INSTRUCTIONS FOR THE TASK
Copy the records exactly, leaving out every picture.

[Collected data]
# # #

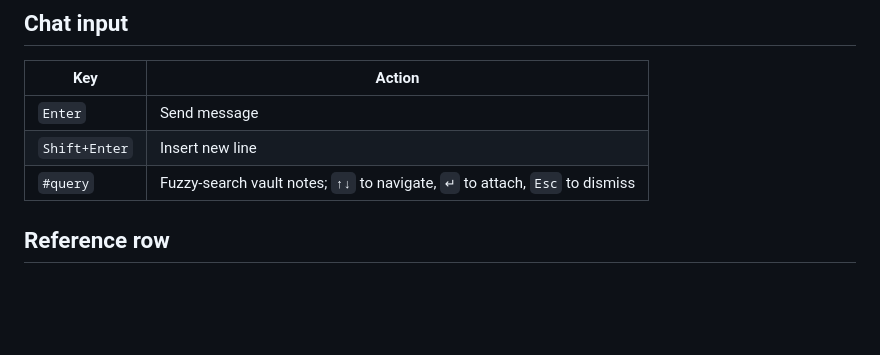
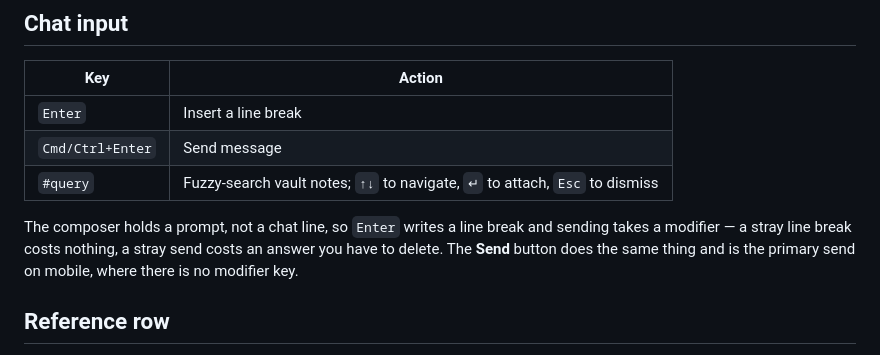
Before and after one commit to smsag/pythia, a Markdown page: README.md, the part around the change. Rendered like a GitHub page; blank space fills up the shorter version.

Commit message:
docs: README says Enter writes a line break (ADR-175)
The README's chat-input table still documented the old binding — a PR that
changes a key binding has to change the page that states it.

Co-Authored-By: Claude Opus 5 <noreply@anthropic.com>
Claude-Session: https://claude.ai/code/session_01RXGSg6cLbwdU8ZJJEpz7ot

```diff
--- a/README.md
+++ b/README.md
@@ -152,9 +152,11 @@ Obsidian renders this as a clickable link in the note's **Properties** panel —
 
 | Key | Action |
 |---|---|
-| `Enter` | Send message |
-| `Shift+Enter` | Insert new line |
+| `Enter` | Insert a line break |
+| `Cmd/Ctrl+Enter` | Send message |
 | `#query` | Fuzzy-search vault notes; `↑↓` to navigate, `↵` to attach, `Esc` to dismiss |
+
+The composer holds a prompt, not a chat line, so `Enter` writes a line break and sending takes a modifier — a stray line break costs nothing, a stray send costs an answer you have to delete. The **Send** button does the same thing and is the primary send on mobile, where there is no modifier key.
 
 ## Reference row
 
```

# # #

ANSWER BOX
Before and after one commit to smsag/pythia, a Markdown page: README.md, the part around the change. Rendered like a GitHub page; blank space fills up the shorter version.

Commit message:
docs: README says Enter writes a line break (ADR-175)
The README's chat-input table still documented the old binding — a PR that
changes a key binding has to change the page that states it.

Co-Authored-By: Claude Opus 5 <noreply@anthropic.com>
Claude-Session: https://claude.ai/code/session_01RXGSg6cLbwdU8ZJJEpz7ot

```diff
--- a/README.md
+++ b/README.md
@@ -152,9 +152,11 @@ Obsidian renders this as a clickable link in the note's **Properties** panel —
 
 | Key | Action |
 |---|---|
-| `Enter` | Send message |
-| `Shift+Enter` | Insert new line |
+| `Enter` | Insert a line break |
+| `Cmd/Ctrl+Enter` | Send message |
 | `#query` | Fuzzy-search vault notes; `↑↓` to navigate, `↵` to attach, `Esc` to dismiss |
+
+The composer holds a prompt, not a chat line, so `Enter` writes a line break and sending takes a modifier — a stray line break costs nothing, a stray send costs an answer you have to delete. The **Send** button does the same thing and is the primary send on mobile, where there is no modifier key.
 
 ## Reference row
 
```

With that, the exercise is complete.